 The rose hips of this multiflora rose are low in boh sugar and fat,
and so may be hanging around for a loonng time.

Since reading the Field Guide to Eastern Forests, I have waited for fall to see if I could discern the high-fat fruit strategy, in particular.*  But I'm afraid migratory birds aren't keen on landing here in the urb: the flowering dogwood I've been able to reach has seen the fruit falling uneaten, or fattening squirrels.  I will have to visit Ponkapoag and its nice spice bush and sassafras populations and see if they're getting much traffic.

*Yes, strategy is a confusing word here, since it makes it seem that plants can make plans!  In reality, what looks like conscious planning is really the cumulative effect of variation and differential reproductive success: these modes of life diverged from common ancestors by mutations, and developed and still exist because the plants that have them succeeded and are still in the game. 

Saturday, October 18, 2014

Autumn 4

Wandered around the high school campus again on a foggy-dewy morning while my son refereed.  Lots is going on, some new since I was here two weeks ago, and I took over 200 photos in less than two hours.  Don't worry: I DID edit them down, a little!

 Things fall apart....

..but there can be beauty in decay and death
Red maple (Acer rubrum) can be the brightest of fall trees, but they vary tremendously. 

 The progression by which leaves change varies.
This European buckthorn has red veins, and red around a wound.

Here, I think, is a little scarlet oak (Quercus coccinea) living up to its name.

Black cherry is one of the earliest trees to leaf out in spring, 
but doesn't really get going turning until now.

Tupelo (Nyssa sylvatica) puts on a vivid display, with all its anthocyanin.
It is the brightest of the trees in the lowest image.

This is either flowering dogwood (Cornus florida), or a close relative.

Staghorn sumac (Rhus tomentosa).

 Virginia creeper (Parthenocissus quinquefolia) is a native vine 
that begins turning a little early, attracting migrating birds to its fatty berries.
Alas, this vine lies: the berries are low-quality rose hips of neighboring multiflora rose.

 From one side the leaf shines in the morning sun,
from the other side it glows.

 Oriental bittersweet (Celastrus orbiculatus) is a noxious alien vine 
that nevertheless puts on a display in fall, as the yellow exterior of the fruit 
peels back to uncover the bright red interior, which birds gobble up.

Bullbriar turns a soft yellow that gives no hint of the harm its stout thorns do
to any who wade through it.

 Silverberry (Eleagnus umbellata) is an alien, but still a favorite of mine:
its leaves and fruit are covered with tiny umbrella-tipped hairs that give the entire plant
a silvery sheet.  Its leaves turn yellow before they fall.

Some plants linger to photosynthesize a little longer.  Here are gray birch
(Betula populifolia), elderberry (Sambucus canadensis), speckled alder 
(Alnus racemosa), multiflora rose (Rosa multiflora) and the alien invasive
European buckthorn (Rhamnus frangula).
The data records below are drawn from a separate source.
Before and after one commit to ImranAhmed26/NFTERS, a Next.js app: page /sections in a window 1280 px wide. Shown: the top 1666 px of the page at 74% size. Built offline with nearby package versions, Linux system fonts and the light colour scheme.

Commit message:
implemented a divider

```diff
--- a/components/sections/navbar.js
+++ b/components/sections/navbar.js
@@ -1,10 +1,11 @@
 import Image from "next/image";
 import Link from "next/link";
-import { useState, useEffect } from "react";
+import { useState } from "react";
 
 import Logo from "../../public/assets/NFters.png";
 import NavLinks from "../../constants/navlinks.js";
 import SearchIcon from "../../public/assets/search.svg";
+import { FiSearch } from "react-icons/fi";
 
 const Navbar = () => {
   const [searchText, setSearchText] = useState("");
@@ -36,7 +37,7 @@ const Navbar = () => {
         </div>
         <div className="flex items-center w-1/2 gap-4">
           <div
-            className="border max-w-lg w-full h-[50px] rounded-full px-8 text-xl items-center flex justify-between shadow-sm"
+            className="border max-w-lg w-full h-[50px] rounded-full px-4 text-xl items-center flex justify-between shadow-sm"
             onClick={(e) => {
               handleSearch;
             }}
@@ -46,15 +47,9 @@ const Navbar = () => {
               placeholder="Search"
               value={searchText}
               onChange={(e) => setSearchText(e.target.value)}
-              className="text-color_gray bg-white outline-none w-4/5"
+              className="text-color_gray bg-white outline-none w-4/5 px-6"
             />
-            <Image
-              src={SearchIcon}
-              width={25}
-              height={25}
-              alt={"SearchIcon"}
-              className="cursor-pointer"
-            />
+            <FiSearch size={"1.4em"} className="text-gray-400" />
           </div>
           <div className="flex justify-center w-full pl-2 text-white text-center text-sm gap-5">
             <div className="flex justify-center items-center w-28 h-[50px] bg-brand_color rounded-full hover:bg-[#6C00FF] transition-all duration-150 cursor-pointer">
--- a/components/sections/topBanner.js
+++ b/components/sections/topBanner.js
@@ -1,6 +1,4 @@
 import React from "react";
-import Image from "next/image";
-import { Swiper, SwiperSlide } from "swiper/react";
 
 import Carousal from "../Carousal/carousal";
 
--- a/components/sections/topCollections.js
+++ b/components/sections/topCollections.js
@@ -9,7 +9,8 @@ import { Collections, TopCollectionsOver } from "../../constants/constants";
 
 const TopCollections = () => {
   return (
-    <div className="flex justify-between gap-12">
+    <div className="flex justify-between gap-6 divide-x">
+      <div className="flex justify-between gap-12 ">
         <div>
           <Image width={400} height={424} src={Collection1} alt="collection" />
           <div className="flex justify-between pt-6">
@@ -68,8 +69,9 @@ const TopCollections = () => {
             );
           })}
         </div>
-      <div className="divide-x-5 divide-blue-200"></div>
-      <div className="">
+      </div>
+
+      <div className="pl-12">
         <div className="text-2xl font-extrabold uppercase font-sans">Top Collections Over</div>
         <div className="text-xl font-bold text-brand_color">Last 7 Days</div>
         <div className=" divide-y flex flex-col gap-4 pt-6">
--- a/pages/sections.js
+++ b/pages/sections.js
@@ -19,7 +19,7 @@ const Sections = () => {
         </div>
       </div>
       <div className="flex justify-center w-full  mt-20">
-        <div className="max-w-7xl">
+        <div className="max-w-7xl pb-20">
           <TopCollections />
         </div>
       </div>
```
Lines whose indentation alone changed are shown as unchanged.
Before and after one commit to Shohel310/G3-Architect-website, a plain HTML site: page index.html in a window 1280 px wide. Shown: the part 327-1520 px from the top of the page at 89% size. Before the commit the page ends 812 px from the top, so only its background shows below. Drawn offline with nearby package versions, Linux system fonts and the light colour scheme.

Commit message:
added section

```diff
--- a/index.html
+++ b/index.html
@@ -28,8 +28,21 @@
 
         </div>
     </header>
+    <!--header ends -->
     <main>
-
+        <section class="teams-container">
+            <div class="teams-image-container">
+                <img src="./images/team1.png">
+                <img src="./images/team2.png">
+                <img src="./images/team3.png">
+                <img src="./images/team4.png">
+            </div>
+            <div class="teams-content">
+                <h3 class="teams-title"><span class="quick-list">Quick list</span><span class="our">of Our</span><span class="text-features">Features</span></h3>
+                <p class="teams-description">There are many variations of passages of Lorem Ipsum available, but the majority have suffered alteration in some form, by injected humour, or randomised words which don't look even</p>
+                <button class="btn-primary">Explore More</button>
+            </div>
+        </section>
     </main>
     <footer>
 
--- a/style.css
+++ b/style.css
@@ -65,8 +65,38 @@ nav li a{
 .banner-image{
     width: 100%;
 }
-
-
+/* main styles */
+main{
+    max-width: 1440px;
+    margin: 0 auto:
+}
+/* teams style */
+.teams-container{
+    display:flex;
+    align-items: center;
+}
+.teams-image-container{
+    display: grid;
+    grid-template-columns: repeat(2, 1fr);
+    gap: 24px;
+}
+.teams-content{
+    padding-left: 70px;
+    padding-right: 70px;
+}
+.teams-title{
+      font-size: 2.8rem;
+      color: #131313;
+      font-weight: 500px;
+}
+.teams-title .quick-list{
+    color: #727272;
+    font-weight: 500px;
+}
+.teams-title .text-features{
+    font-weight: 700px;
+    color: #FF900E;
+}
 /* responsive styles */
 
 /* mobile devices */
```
Not only are some plants still green, a few are even in flower.
Besides the buckthorn immediately above, a lot of weedy little
Aster vimineus (peeking between deer tongue leaves) 
are still blooming, as well as scattered rough goldenrod
(Solidago rugosa) and the odd chicory (Chicorium intybus).

The stream and pond wwere my last stops.  Colored leaves
drifting downstream dress-up even an urban brook like this one.  

Some aliens are obvious in their disregard of seaons.

A good camera angle obscures the fact that this pond lies close between
a large parking lot and the high school football stadium.

Both mallards and Canada geese call the pond home.  
Overhead, a honking flock of geese head southward.